And what you said about people not always knowing that YOU'RE the author reminded me of something: On Saturday at my book launch, my husband said to me, "You should have made yourself a T-shirt that says 'I'm the author!'"

Jemi Fraser said...

I was probably the worst at public speaking as a kid - I was so bad!! But now I'm a teacher and don't find it as terrifying :)

Kit Grindstaff said...

Thanks, Robin. When it's all a huge mountain ahead of you it can look pretty daunting. So yes, one step at a time. And remember, sometimes forever DOES come!

Kit Grindstaff said...

Rosi and cleemckenziebooks - if it weren't for speaking circles I'd have been a wreck! It's a great friendly, safe environment to break the ice.

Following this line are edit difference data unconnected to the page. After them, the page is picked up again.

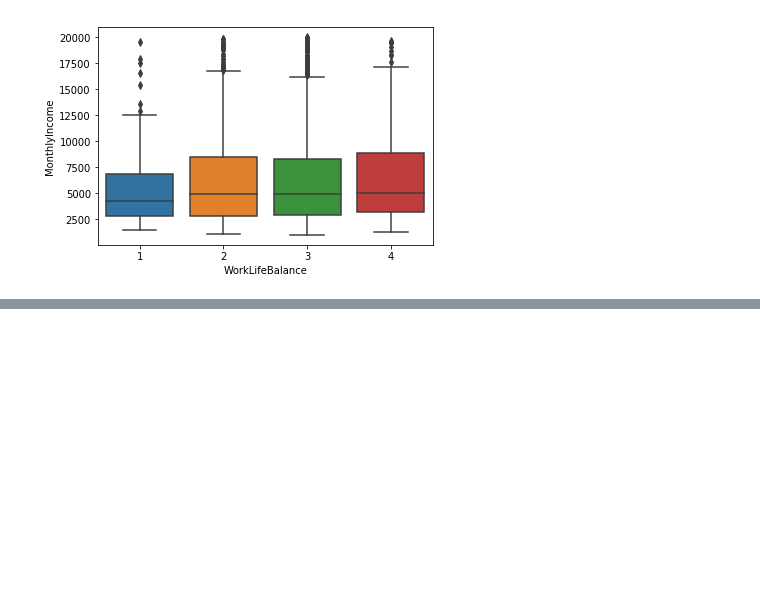
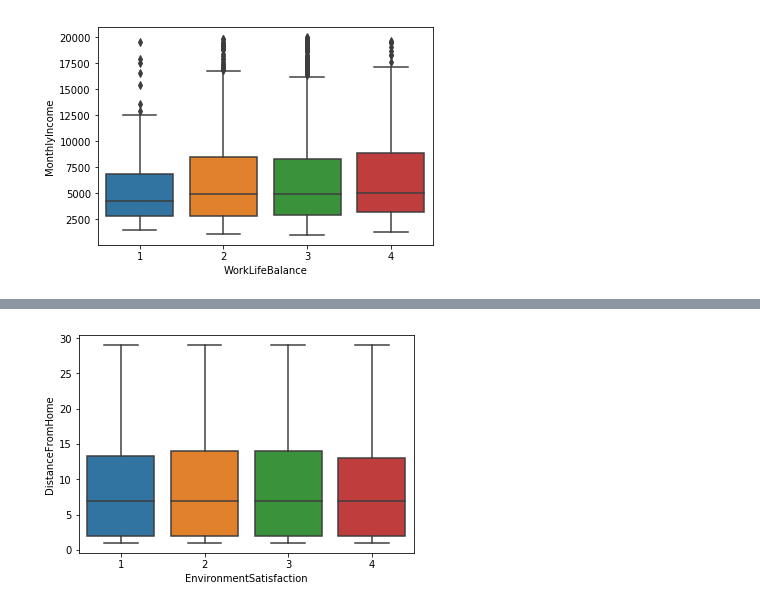
Before and after one commit to tonnykwon/naver-project, a Jupyter notebook: EDA.ipynb, the cells around one changed output, grey strips where cells are left out. Drawn from its saved outputs; the diff is of its cells as text; code cells hidden in the pictures; blank space fills up the shorter version.

```diff
--- a/EDA.ipynb
+++ b/EDA.ipynb
@@ -252,0 +255,5 @@ plt.show()
+# %%
+sns.boxplot(x="EnvironmentSatisfaction", y="DistanceFromHome", data=hr_data)
+plt.show()
+# %% [output]
+[figure, added]
```
Also changed, not shown: parts of 17 cells of this notebook.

Rachel and Jemi - I'm sure being a teacher helps! I'm still a little envious of author friends who used to be (or still are) teachers, as I don't think they went through the same angst. And congrats on your launch, Rachel! Funny that your husband said that :)

Anonymous said...

Kit's book sounds fabulous. Being part of a group is helpful. Great advice for marketing.

Tyrean Martinson said...

I like the idea of that Speaker's Circle - that's great! I used to be terrified of public speaking. I still sweat and struggle with the great "um" problem, but I've become way more comfortable with a lot of practice.
Great advice for marketing. So far, I've only done one signing, and it was very successful because it was hosted by friends at a homeschool co-op where I teach. (Of course, I didn't expect to sign more than five books, so signig 20 felt incredible)

Kit Grindstaff said...

Thank you all again for your comments - and for entering the draw. The winners have now been notified. Those of you who go ahead and read (or buy!) the book anyway, I hope you enjoy!

And thanks again to Natalie for participating! <3